Nowhere in his litany of blessings and woes does Jesus tell his listeners how to behave. As Barbara Brown Taylor puts it, the sermon “is not advice at all. It is not even judgment. It is simply the truth about the way things work, pronounced by someone who loves everyone.”[2] 

Those who are hungry now will be filed. Those who are full now will be hungry.

Debie Thomas asks what we should all be asking when she writes-

So, I ask the question again:  What am I — cozy and comfortable as I am in my healthy, happy, First World, middle-class life — to do with this Gospel reading? How shall I reflect on it? Receive it? Sit with it?

I might begin by admitting that Jesus is right. That is to say, I might come clean about the fact that most of the time, I am not desperate for God. I am not keenly aware of God’s active, daily intervention in my life. I am not on my knees with need, ache, sorrow, longing, gratitude, or love.  After all, why would I be? I have plenty to eat. I live in a comfortable home. I have both health and health insurance. My children are safe. I have access to a vibrant social, intellectual, and recreational life.  I'm not in dire need of, well, anything.

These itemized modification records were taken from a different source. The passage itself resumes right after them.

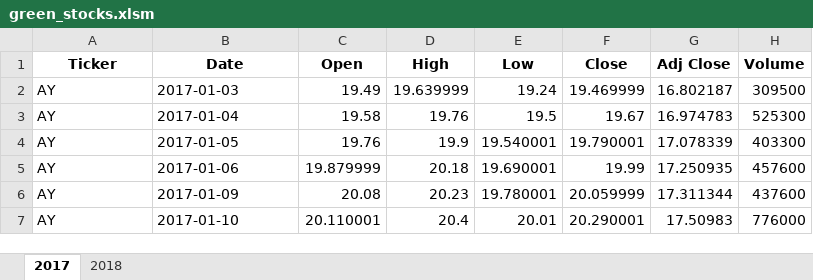
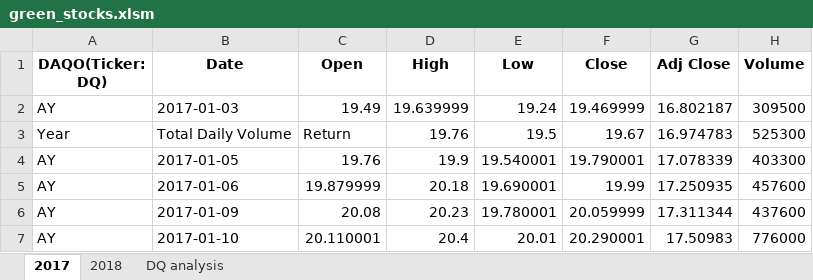
Before and after one commit to esammons/Stock-Analysis, an Excel workbook: green_stocks.xlsm, sheet 2017, drawn as a sheet; only a part is shown; values as stored, in another font and other column widths than the file's, no borders; the diff names each change by its address in the sheet, - before the commit and + after, or states it on an @@ line.

Commit message:
Add files via upload

```diff
--- a/green_stocks.xlsm (sheet 2017)
+++ b/green_stocks.xlsm (sheet 2017)
+sheet tab: DQ analysis
-A1: Ticker
+A1: DAQO(Ticker: DQ)
-A3 (DAQO(Ticker: DQ)): AY
+A3 (DAQO(Ticker: DQ)): Year
-B3 (Date): 2017-01-04
+B3 (Date): Total Daily Volume
-C3 (Open): 19.58
+C3 (Open): Return
```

In short, there isn’t much in my circumstances that leads me to a sense of urgency about ultimate things. I can go for days without talking to God. I can go days without thinking about God. It’s very, very easy — embarrassingly easy — for all things deep and divine to become afterthoughts in my life, because God just isn't on my 24/7 radar.  This isn’t because I’m callous. It’s because — as Jesus puts it so wisely in his searing sermon — I am already “full.” I have already “received my consolation.” I have easy access to laughter, so I don't wonder what lessons honest tears might yield. I am primed by my cozy life to live in the shallows, unaware of the treasures that lie waiting in the depths. Most of the time, it just plain doesn’t occur to me that I would be lost — utterly and wholly lost, physically and spiritually — without the grace that sustains me.  

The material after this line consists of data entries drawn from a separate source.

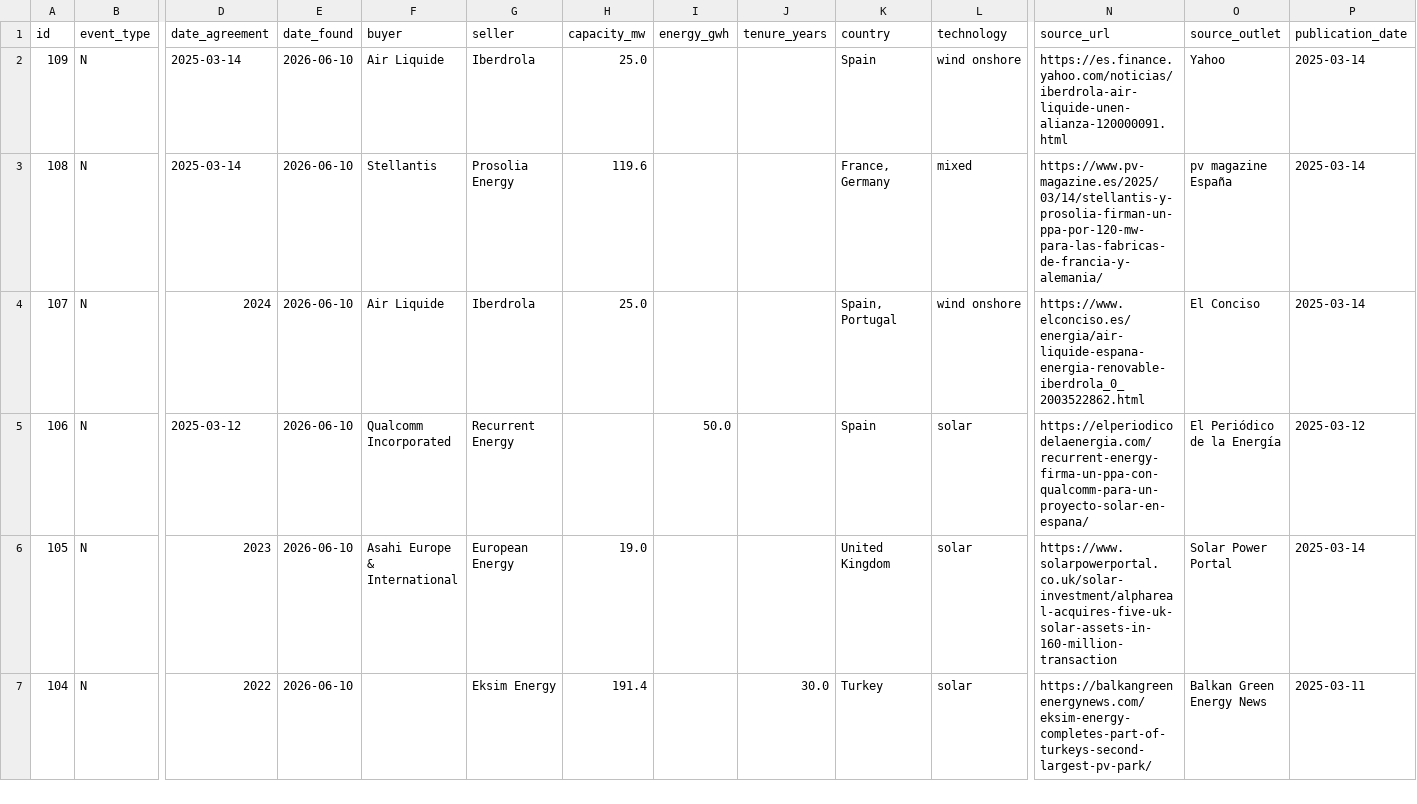
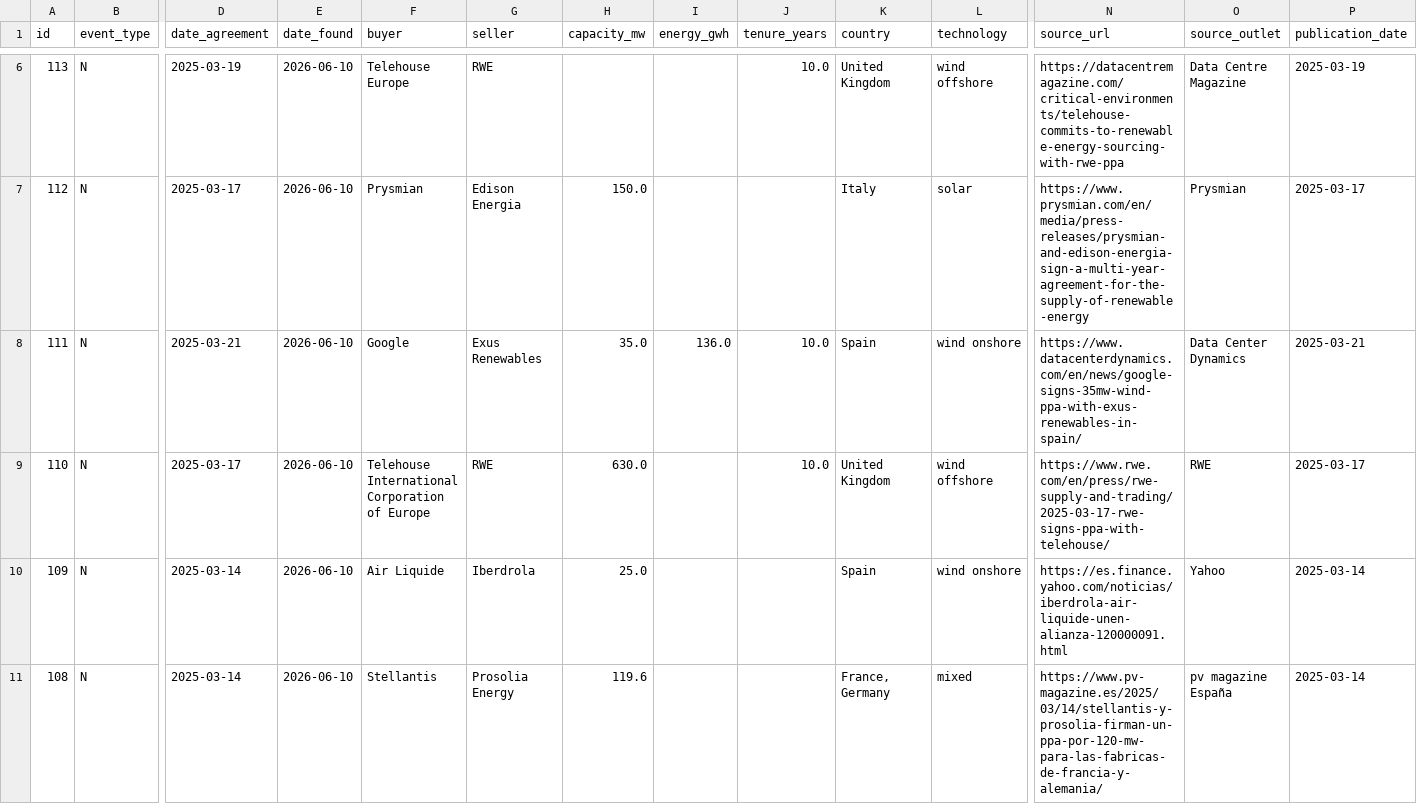
Before and after one commit to Mangips/ppa-tracker, a CSV file: data/ppa_deals.csv, drawn as a sheet; only a part is shown, gaps mark what is left out; the shorter side is filled out with more unchanged rows; rows hold the shown columns only; the diff covers the shown part only; the diff names each change by its address in the sheet, - before the commit and + after, or states it on an @@ line.

```diff
--- a/data/ppa_deals.csv
+++ b/data/ppa_deals.csv
+row 6: 113 | N | 2025-03-19 | 2026-06-10 | Telehouse Europe | RWE |  |  | 10.0 | United Kingdom | wind offshore | https://datacentremagazine.com/critical-environments/telehouse-commits-to-renewable-energy-sourcing-with-rwe-ppa | Data Centre Magazine | 2025-03-19
+row 7: 112 | N | 2025-03-17 | 2026-06-10 | Prysmian | Edison Energia | 150.0 |  |  | Italy | solar | https://www.prysmian.com/en/media/press-releases/prysmian-and-edison-energia-sign-a-multi-year-agreement-for-the-supply-of-renewable-energy | Prysmian | 2025-03-17
+row 8: 111 | N | 2025-03-21 | 2026-06-10 | Google | Exus Renewables | 35.0 | 136.0 | 10.0 | Spain | wind onshore | https://www.datacenterdynamics.com/en/news/google-signs-35mw-wind-ppa-with-exus-renewables-in-spain/ | Data Center Dynamics | 2025-03-21
+row 9: 110 | N | 2025-03-17 | 2026-06-10 | Telehouse International Corporation of Europe | RWE | 630.0 |  | 10.0 | United Kingdom | wind offshore | https://www.rwe.com/en/press/rwe-supply-and-trading/2025-03-17-rwe-signs-ppa-with-telehouse/ | RWE | 2025-03-17
```
Also changed, not shown: 4 added rows elsewhere in this file, 2 other files.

I will never forget the words of a friend who said, I’ve been very fortunate, I’ve had it pretty easy, and have never needed a savior the way you describe needing Jesus.

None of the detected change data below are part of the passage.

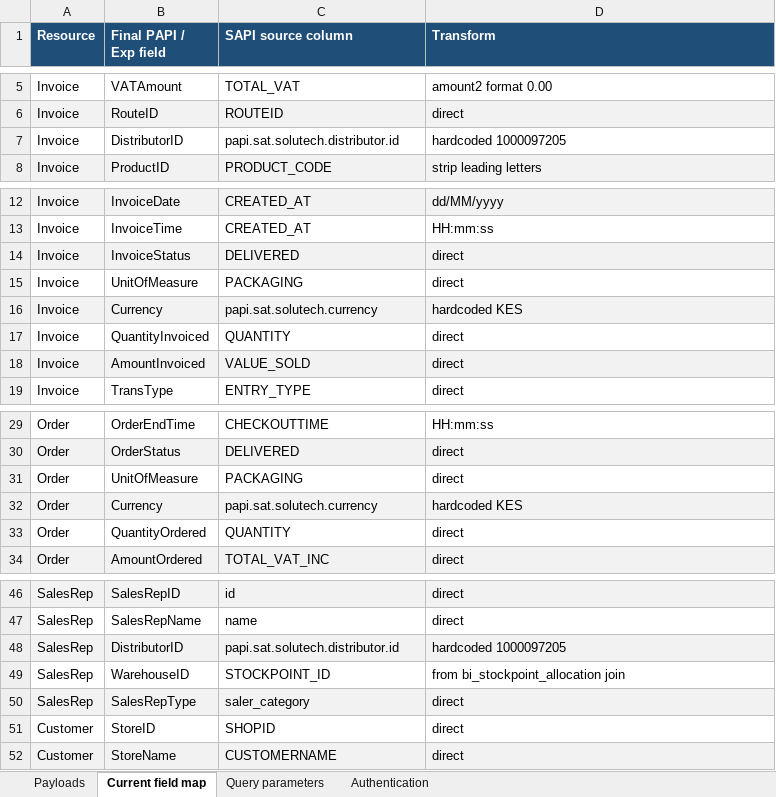
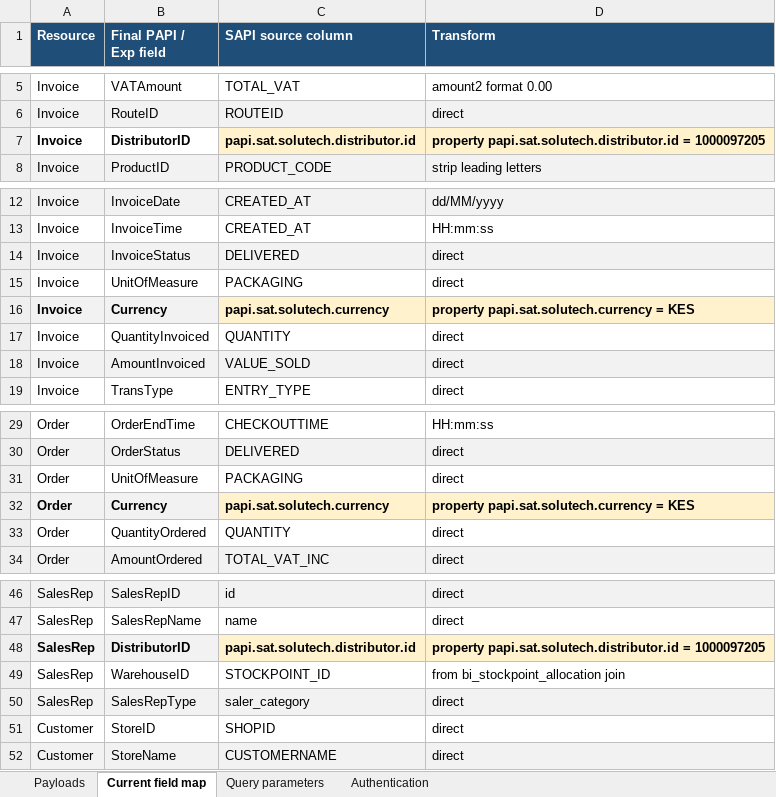
Before and after one commit to soniarun532-rgb/arun, an Excel workbook: postman/SAT-Datashare-SAPI-PAPI-EAPI-payloads (3) (2).xlsx, sheet Current field map, drawn as a sheet; only a part is shown, gaps mark what is left out; values as stored, in another font and other column widths than the file's, no borders; the diff names each change by its address in the sheet, - before the commit and + after, or states it on an @@ line.

```diff
--- a/postman/SAT-Datashare-SAPI-PAPI-EAPI-payloads (3) (2).xlsx (sheet Current field map)
+++ b/postman/SAT-Datashare-SAPI-PAPI-EAPI-payloads (3) (2).xlsx (sheet Current field map)
-A7:D7 bold: off
+A7:D7 bold: on
-C7:D7 fill: none
+C7:D7 fill: #FFF2CC
-D7 (Transform): hardcoded 1000097205
+D7 (Transform): property papi.sat.solutech.distributor.id = 1000097205
-A16:D16 bold: off
+A16:D16 bold: on
-C16:D16 fill: #F2F2F2
+C16:D16 fill: #FFF2CC
-D16 (Transform): hardcoded KES
+D16 (Transform): property papi.sat.solutech.currency = KES
-A32:D32 bold: off
+A32:D32 bold: on
-C32:D32 fill: #F2F2F2
+C32:D32 fill: #FFF2CC
-D32 (Transform): hardcoded KES
+D32 (Transform): property papi.sat.solutech.currency = KES
-A48:D48 bold: off
+A48:D48 bold: on
-C48:D48 fill: #F2F2F2
+C48:D48 fill: #FFF2CC
-D48 (Transform): hardcoded 1000097205
+D48 (Transform): property papi.sat.solutech.distributor.id = 1000097205
```
Also changed, not shown: sheet Payloads.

And maybe that’s our lesson today. Until we begin to grasp that our brothers and sisters needs are our needs, we will never fully realize the kingdom that God requires us to participate in. Until we’ve understood that the needs of others have something to teach us about our own complacency, we will never grasp what it means to give. Until we grasp that our blessings live in complete dependence on a God who has turned upside down what we have gotten used to understanding as blessed, we will be slaves to our own understandings. 

Jesus’s turns upside down the kingdom, Frederick Buechner writes this: “The world says, ‘Mind your own business,’ and Jesus says, ‘There is no such thing as your own business.’ The world says, ‘Follow the wisest course and be a success,’ and Jesus says, ‘Follow me and be crucified.’ The world says, ‘Drive carefully — the life you save may be your own’ — and Jesus says, ‘Whoever would save his life will lose it, and whoever loses his life for my sake will find it.’ The world says, ‘Law and order,’ and Jesus says, ‘Love.’ The world says, ‘Get’ and Jesus says, ‘Give.’ In terms of the world's sanity, Jesus is crazy as a coot, and anybody who thinks he can follow him without being a little crazy too is laboring less under a cross than under a delusion." 

Thomas continues…..

This is not prosperity theology. This is not “blessing” as health, wealth, and happiness. This is a teaching so costly, so soul-rattling, so unpalatable, that most of us will do anything to domesticate or ignore it.

Blessed are you who are poor, hungry, sad, and expendable. Why? Because you have everything to look forward to. Because the Kingdom of God is yours. Because God is the God of those who have nothing but him.

Lord, help me to hear what this is saying. Help me not to squirm away. Help me somehow to sit with woe, and learn the meaning of blessing.[3]